Right now, players compete on the hard courts of Australia, Europe and the United States from January through March and then switch to the clay-court season, which runs through the French Open in June. After a short grass-court season, culminating at Wimbledon in early July, it's back to the hard courts through the U.S. Open. In the fall, many players participate in the indoor tournaments held all over the globe. "I would much rather see the ATP Tour be broken into two parts," Medvedev said. "I think it's necessary to have a break of, let's say, three weeks, right in the middle of the season.
"The season is just too hard. We are changing balls, changing surfaces. The guys are fitter to be sure, but there are no Supermens. Everybody gets injured, even the most fittest players."

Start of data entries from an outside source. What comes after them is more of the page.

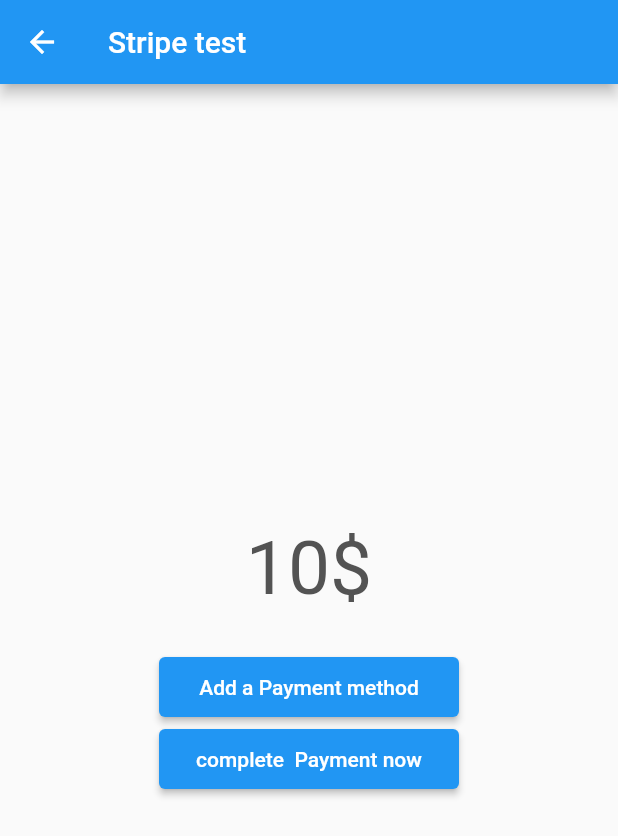
After one commit to LeNguyenGiaBao/strarry_flutter, a Flutter app: the PaymentScreen screen opened by its route, after a tap on "Add a Payment method", on a phone screen of 412 x 824 dp. The commit adds this screen. Shown: the top 836 px of the screen. Run offline on Flutter 3.47's test engine with Material 2 defaults, Android fonts, the phone set to English and light mode, and no system bars; our stand-ins replace flutter_svg, get; missing offline and left inert: flutter_stripe, stripe_payment; network calls fail; project files that could hold a hidden picture were left out.

Commit message:
on going payment

```diff
--- a/lib/main.dart
+++ b/lib/main.dart
@@ -7,6 +7,7 @@
 import 'package:strarry_flutter/screens/home/home_screen_state.dart';
 import 'package:strarry_flutter/screens/sign_in/sign_in_screen.dart';
 import 'package:strarry_flutter/size_config.dart';
+import 'package:strarry_flutter/screens/payment/payment_screen.dart';
 
 void main() {
   WidgetsFlutterBinding.ensureInitialized;
@@ -29,6 +30,7 @@
           visualDensity: VisualDensity.adaptivePlatformDensity,
         ),
         home: const HomeStateScreen(),
+        // home: PaymentScreen(),
         routes: routes,
       ),
     );
--- /dev/null
+++ b/lib/payment/payment_service.dart
@@ -0,0 +1 @@
+// TODO Implement this library.
--- a/lib/routes.dart
+++ b/lib/routes.dart
@@ -9,7 +9,7 @@
 import 'package:strarry_flutter/screens/cart/cart_screen.dart';
 import 'package:strarry_flutter/screens/checkout/checkout_screen.dart';
 import 'package:strarry_flutter/screens/order_confirmation/order_confirmation_screen.dart';
-// import 'package:strarry_flutter/screens/home/components/body.dart';
+import 'package:strarry_flutter/screens/payment/payment_screen.dart';
 
 // We use name route
 // All our routes will be available here
@@ -24,6 +24,7 @@
   CartScreen.routeName: (context) => CartScreen(),
   CheckoutScreen.routeName: (context) => const CheckoutScreen(),
   OrderConfirmation.routeName: (context) => const OrderConfirmation(),
+  PaymentScreen.routeName: (context) => PaymentScreen(),
   // Body.routeName: (context) => const Body(),
   // DetailsScreen.routeName: (context) => DetailsScreen(context),
 };
--- /dev/null
+++ b/lib/screens/payment/payment_screen.dart
@@ -0,0 +1,58 @@
+import 'package:flutter/material.dart';
+import 'payment_service.dart';
+import 'package:stripe_payment/stripe_payment.dart';
+
+class PaymentScreen extends StatefulWidget {
+  static String routeName = "/payment";
+  @override
+  _PaymentScreenState createState() => _PaymentScreenState();
+}
+
+class _PaymentScreenState extends State<PaymentScreen> {
+  PaymentMethod? paymentMethod;
+  @override
+  void initState() {
+    super.initState();
+    PaymentService.init();
+  }
+
+  @override
+  Widget build(BuildContext context) {
+    return Scaffold(
+      appBar: AppBar(
+        title: Text("Stripe test"),
+      ),
+      body: Column(
+        mainAxisAlignment: MainAxisAlignment.center,
+        children: [
+          Text(
+            '10\$',
+            style: TextStyle(fontSize: 50),
+          ),
+          SizedBox(height: 25),
+          Center(
+            child: ElevatedButton(
+              child: Text('Add a Payment method'),
+              style: ElevatedButton.styleFrom(fixedSize: Size(200, 40)),
+              onPressed: () async {
+                paymentMethod = await PaymentService().createPaymentMethod();
+                // print(paymentMethod!.id);
+                // PaymentService().processPayment(paymentMethod!);
+              },
+            ),
+          ),
+          Center(
+            child: ElevatedButton(
+              child: Text('complete  Payment now'),
+              style: ElevatedButton.styleFrom(fixedSize: Size(200, 40)),
+              onPressed: () async {
+                // print(paymentMethod!.id);
+                // PaymentService().processPayment(paymentMethod!);
+              },
+            ),
+          )
+        ],
+      ),
+    );
+  }
+}
--- /dev/null
+++ b/lib/screens/payment/payment_service.dart
@@ -0,0 +1,39 @@
+import 'package:stripe_payment/stripe_payment.dart';
+import 'package:http/http.dart' as http;
+
+class PaymentService {
+  final int amount;
+  final String url;
+
+  PaymentService({
+    this.amount = 10,
+    this.url = '',
+  });
+  static init() {
+    StripePayment.setOptions(
+      StripeOptions(
+          publishableKey:
+              'pk_test_51L0rOFLDy7P2snZ4JZhsdma4T5njeJoMwND3qWXgNlo7EoMPRoJWeZsHQMN5pHOHCRYvRS9FhHvyDrgUIKDtIsjt0089RtDf6c',
+          androidPayMode: 'test',
+          merchantId: 'test'),
+    );
+  }
+
+  Future<PaymentMethod?> createPaymentMethod() async {
+    print("mound , $amount");
+    PaymentMethod paymentMethod =
+        await StripePayment.paymentRequestWithCardForm(
+      CardFormPaymentRequest(),
+    );
+    return paymentMethod;
+  }
+
+  Future<void> processPayment(PaymentMethod paymentMethod) async {
+    //   final http.Response response1 = await http.post(
+    //     Uri.parse('$url?amount=$amount&currency=USDpay=${paymentMethod.id}'),
+    //   );
+    // }
+    // if (response1.body != 'error')
+    // {final pay}
+  }
+}
--- a/pubspec.yaml
+++ b/pubspec.yaml
@@ -38,6 +38,8 @@
   http: ^0.13.4
   get: ^4.6.1
   provider: ^6.0.2
+  stripe_payment: ^1.1.4
+  flutter_stripe: ^3.0.0
 
 dev_dependencies:
   flutter_test:
```
Also changed, not shown: pubspec.lock, 1 other file.
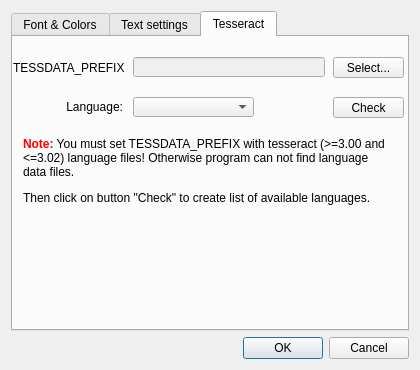
This is src/SettingsDialog.ui in zdenop/qt-box-editor as Qt 5 draws it before an edit. The edited form follows.
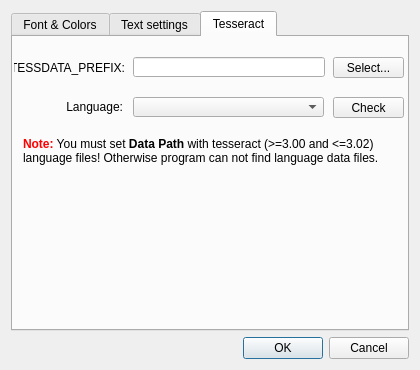
This is the edited form.

Commit message: tesseract settings

What changed in the file:
```diff
--- a/src/SettingsDialog.ui
+++ b/src/SettingsDialog.ui
@@ -483,17 +483,20 @@
         <widget class="QLabel" name="lblPrefix">
          <property name="geometry">
           <rect>
-           <x>0</x>
+           <x>1</x>
            <y>20</y>
-           <width>112</width>
+           <width>111</width>
            <height>21</height>
           </rect>
          </property>
          <property name="text">
           <string notr="true">TESSDATA_PREFIX:</string>
          </property>
+         <property name="alignment">
+          <set>Qt::AlignRight|Qt::AlignTrailing|Qt::AlignVCenter</set>
+         </property>
         </widget>
-        <widget class="QPushButton" name="pbPrefix">
+        <widget class="QPushButton" name="pbSelectDP">
          <property name="enabled">
           <bool>true</bool>
          </property>
@@ -511,7 +514,7 @@
         </widget>
         <widget class="QLineEdit" name="lnPrefix">
          <property name="enabled">
-          <bool>false</bool>
+          <bool>true</bool>
          </property>
          <property name="geometry">
           <rect>
@@ -522,7 +525,7 @@
           </rect>
          </property>
          <property name="toolTip">
-          <string>&lt;p&gt;Put here path to your tessdata directory. E.g. if your tessdata directory is &amp;quot;C:\Program Files\Tesseract-OCR\tessdata&amp;quot; put here &amp;quot;C:\Program Files\Tesseract-OCR\&amp;quot;.&lt;/p&gt;</string>
+          <string>&lt;html&gt;&lt;head/&gt;&lt;body&gt;&lt;p&gt;&lt;br/&gt;&lt;/p&gt;&lt;/body&gt;&lt;/html&gt;</string>
          </property>
          <property name="text">
           <string/>
@@ -549,7 +552,7 @@
           <rect>
            <x>120</x>
            <y>60</y>
-           <width>121</width>
+           <width>191</width>
            <height>20</height>
           </rect>
          </property>
@@ -580,7 +583,7 @@
           </rect>
          </property>
          <property name="text">
-          <string>&lt;html&gt;&lt;head/&gt;&lt;body&gt;&lt;p&gt;&lt;span style=&quot; font-weight:600; color:#ff0000;&quot;&gt;Note:&lt;/span&gt; You must set TESSDATA_PREFIX with tesseract (&amp;gt;=3.00 and &amp;lt;=3.02) language files! Otherwise program can not find  language data files. &lt;/p&gt;&lt;p&gt;Then click on button &amp;quot;Check&amp;quot; to create list of available languages.&lt;/p&gt;&lt;/body&gt;&lt;/html&gt;</string>
+          <string>&lt;html&gt;&lt;head/&gt;&lt;body&gt;&lt;p&gt;&lt;span style=&quot; font-weight:600; color:#ff0000;&quot;&gt;Note:&lt;/span&gt; You must set &lt;span style=&quot; font-weight:600;&quot;&gt;Data Path&lt;/span&gt; with tesseract (&amp;gt;=3.00 and &amp;lt;=3.02) language files! Otherwise program can not find language data files. &lt;/p&gt;&lt;/body&gt;&lt;/html&gt;</string>
          </property>
          <property name="alignment">
           <set>Qt::AlignLeading|Qt::AlignLeft|Qt::AlignTop</set>
```
The commit also changes 4 other files.
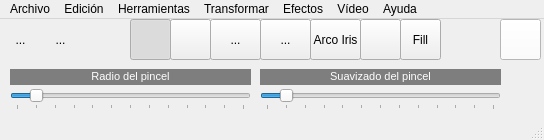
Above: QFotoPaint5-Prac-Prueba/mainwindow.ui from albertogg023/MiniPhotoshopWithOpenCV before the change. Below: the same form after it.
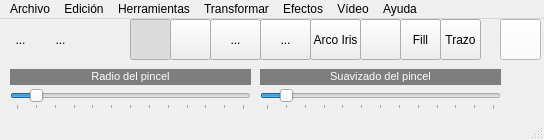
That is the form after the change. Icons and pictures are not drawn.

```diff
--- a/QFotoPaint5-Prac-Prueba/mainwindow.ui
+++ b/QFotoPaint5-Prac-Prueba/mainwindow.ui
@@ -403,6 +403,25 @@
      <bool>true</bool>
     </property>
    </widget>
+   <widget class="QToolButton" name="toolButton_11">
+    <property name="geometry">
+     <rect>
+      <x>440</x>
+      <y>0</y>
+      <width>41</width>
+      <height>41</height>
+     </rect>
+    </property>
+    <property name="text">
+     <string>Trazo</string>
+    </property>
+    <property name="checkable">
+     <bool>true</bool>
+    </property>
+    <property name="autoExclusive">
+     <bool>true</bool>
+    </property>
+   </widget>
   </widget>
   <widget class="QMenuBar" name="menuBar">
    <property name="geometry">
```
Left out of the diff: 8 changed lines with no effect on the pictures.
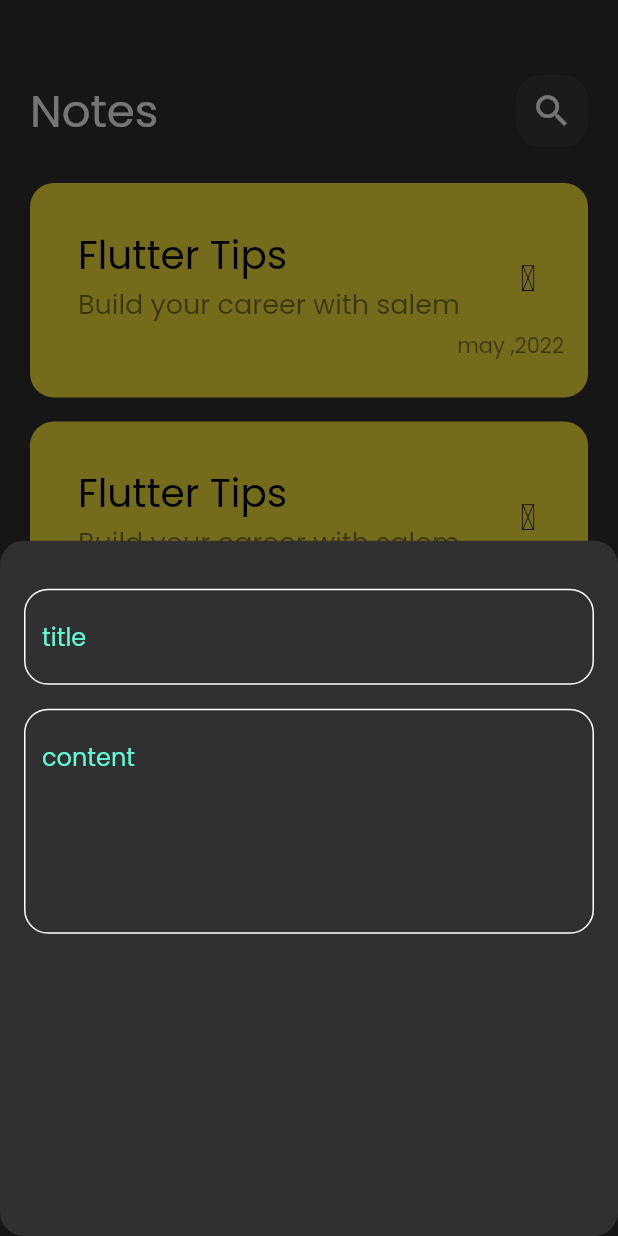
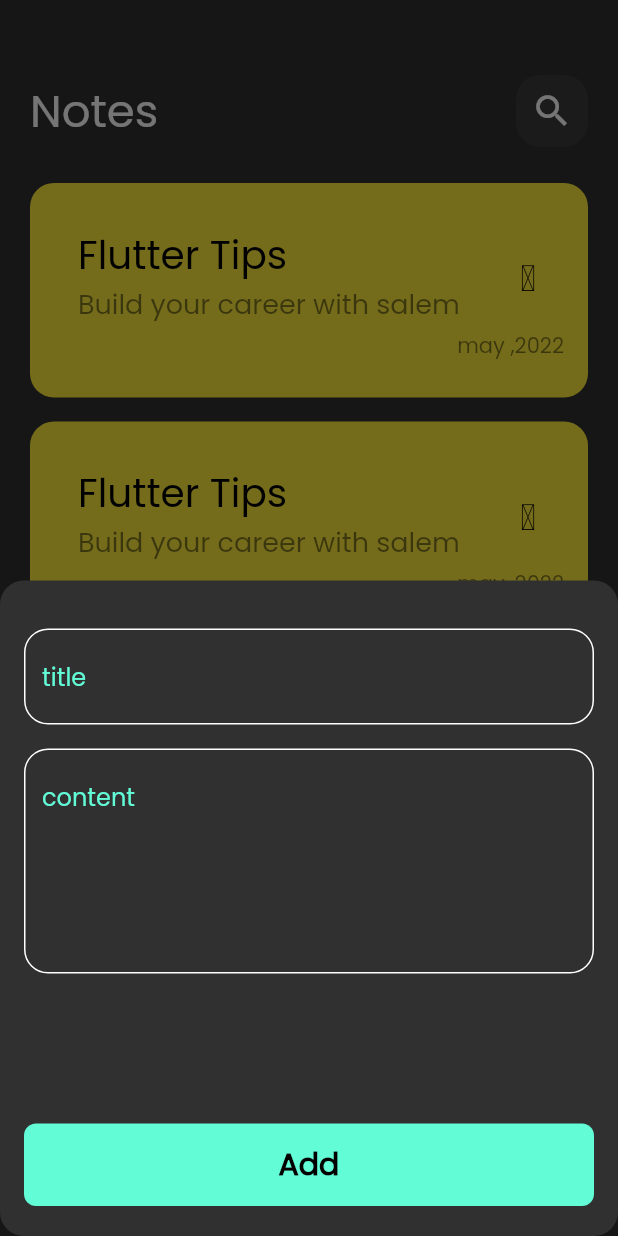
Before and after one commit to Mostafa13elkomy/Notes-App, a Flutter app: the screen it shows after launch, after a tap on the "add" icon, on a phone screen of 412 x 824 dp. Run offline on Flutter 3.47's test engine with Material 2 defaults, Android fonts, the phone set to English and light mode, and no system bars; missing offline and left inert: awesome_icons.

Commit message:
create edit note view

```diff
--- a/lib/views/widgets/add_note_button-sheet.dart
+++ b/lib/views/widgets/add_note_button-sheet.dart
@@ -1,4 +1,6 @@
 import 'package:flutter/material.dart';
+import 'package:todo/consts.dart';
+import 'custom_add_button.dart';
 import 'cutom_text_feild.dart';
 
 class AddNoteButtonSheet extends StatelessWidget {
@@ -8,6 +10,7 @@ class AddNoteButtonSheet extends StatelessWidget {
   Widget build(BuildContext context) {
     return Padding(
       padding: const EdgeInsets.symmetric(horizontal: 16),
+      child: SingleChildScrollView(
         child: Column(
           children: const [
             SizedBox(
@@ -17,12 +20,19 @@ class AddNoteButtonSheet extends StatelessWidget {
               hint: 'title',
             ),
             SizedBox(
-            height: 16,),
+              height: 16,
+            ),
             CutomTextField(
               hint: 'content',
               maxLines: 5,
-        )
+            ),
+            SizedBox(
+              height: 100,),
+            CustomAddButton(),
+            SizedBox(
+              height: 20,)
           ],
+        ),
       ),
     );
   }
--- /dev/null
+++ b/lib/views/widgets/custom_add_button.dart
@@ -0,0 +1,27 @@
+import 'package:flutter/material.dart';
+
+import '../../consts.dart';
+
+class CustomAddButton extends StatelessWidget {
+  const CustomAddButton({super.key});
+
+  @override
+  Widget build(BuildContext context) {
+    return Container(
+      width: MediaQuery.of(context).size.width,
+      height: 55,
+      decoration: BoxDecoration(
+          color: KPrimaryColor,
+            borderRadius: BorderRadius.circular(8)),
+      child: const Center(
+          child: Text(
+        'Add',
+        style: TextStyle(
+          color: Colors.black,
+          fontSize: 20,
+          fontWeight: FontWeight.bold),
+      )
+      ),
+    );
+  }
+}
--- a/lib/views/widgets/note_item.dart
+++ b/lib/views/widgets/note_item.dart
@@ -1,13 +1,22 @@
 import 'package:awesome_icons/awesome_icons.dart';
 import 'package:flutter/material.dart';
+import 'package:todo/views/edit_note_view.dart';
 
 class NoteItem extends StatelessWidget {
   const NoteItem({super.key});
 
   @override
   Widget build(BuildContext context) {
-    return Container(
-      padding:const EdgeInsets.only(top: 24, bottom: 24, left: 16),
+    return GestureDetector(
+      onTap: () {
+        Navigator.push(context, MaterialPageRoute(
+          builder: (context) {
+            return const EditNoteView();
+          },
+        ));
+      },
+      child: Container(
+        padding: const EdgeInsets.only(top: 24, bottom: 24, left: 16),
         decoration: BoxDecoration(
           color: Colors.yellow,
           borderRadius: BorderRadius.circular(16),
@@ -22,8 +31,8 @@ class NoteItem extends StatelessWidget {
               ),
               subtitle: Text(
                 'Build your career with salem',
-              style:
-                  TextStyle(color: Colors.black.withOpacity(.5), fontSize: 18),
+                style: TextStyle(
+                    color: Colors.black.withOpacity(.5), fontSize: 18),
               ),
               trailing: IconButton(
                 onPressed: () {},
@@ -41,6 +50,7 @@ class NoteItem extends StatelessWidget {
             )
           ],
         ),
+      ),
     );
   }
 }
```
Also changed, not shown: lib/views/edit_note_view.dart (added, +13 -0 lines), lib/views/widgets/edit_note_view_body.dart (added, +10 -0 lines). Lines whose indentation alone changed are shown as unchanged.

While Medvedev thinks breaking up the season would be the smartest way for the Tour to protect its players, he is not waiting around for it to happen. Each event already scheduled churns out money for the tour, its sponsors and the individual sites, and he said he doesn't believe anyone will agree to anything that would cut revenue.
"I can tell you, it's not going to happen while I'm playing because there is so much money involved," he said. "If you ask me, the tennis will go down this way, because there is so [many tournaments.] The players become like robots. There is not enough emotions, there is not enough heart in the game. Maybe that's what will hurt tennis in the long run, and that's what's hurting tennis right now."
But not everyone agrees. Sampras, who had been hoping to earn a record 13th Grand Slam title here, said many of the injuries -- such as his -- are flukes, not the culmination of too much stress on players' bodies. Sampras tore a small area of cartilage in his lower back when returning a serve in a practice session the weekend before the Open began.
"I've only played 10 tournaments this year, so I haven't overplayed," Sampras said, noting that players get to decide for themselves which tournaments they play each year. "When you play a lot and for many years, you're just going to have some different injuries. Injuries are a part of sports."
When: Through Sunday.
Where: USTA National Tennis Center, Flushing Meadows, N.Y.
TV: USA network, 11 a.m., 7:30 p.m.
Defending champions: Patrick Rafter, Lindsay Davenport.
Top seeds: Pete Sampras, Martina Hingis.
Yesterday's results: Men -- Gustavo Kuerten (5), Brazil, def. Magnus Norman, Sweden, 7-6 (7-4), retired; Cedric Pioline, France, def. Tommy Haas (14), Germany, 6-4, 7-5, 6-3. Todd Martin, United States, def. Greg Rusedski, Britain, 5-7, 0-6, 7-6 (7-3), 6-4, 6-4. Women's quarterfinals -- Martina Hingis (1), Switzerland, def. Anke Huber, Germany, 6-2, 6-0. Venus Williams, United States, def. Barbara Schett, Austria, 6-4, 6-3.
Today's featured matches:
Men's quarterfinals -- Yevgeny Kafelnikov, Russia, (3) vs. Richard Krajicek, Netherlands (12); Andre Agassi, United States (2) vs, Nicolas Escude, France. Women's quarterfinals -- Monica Seles, United States (4) vs. Serena Williams, United States (7); Lindsay Davenport, United States (2) vs. Mary Pierce, France, (5).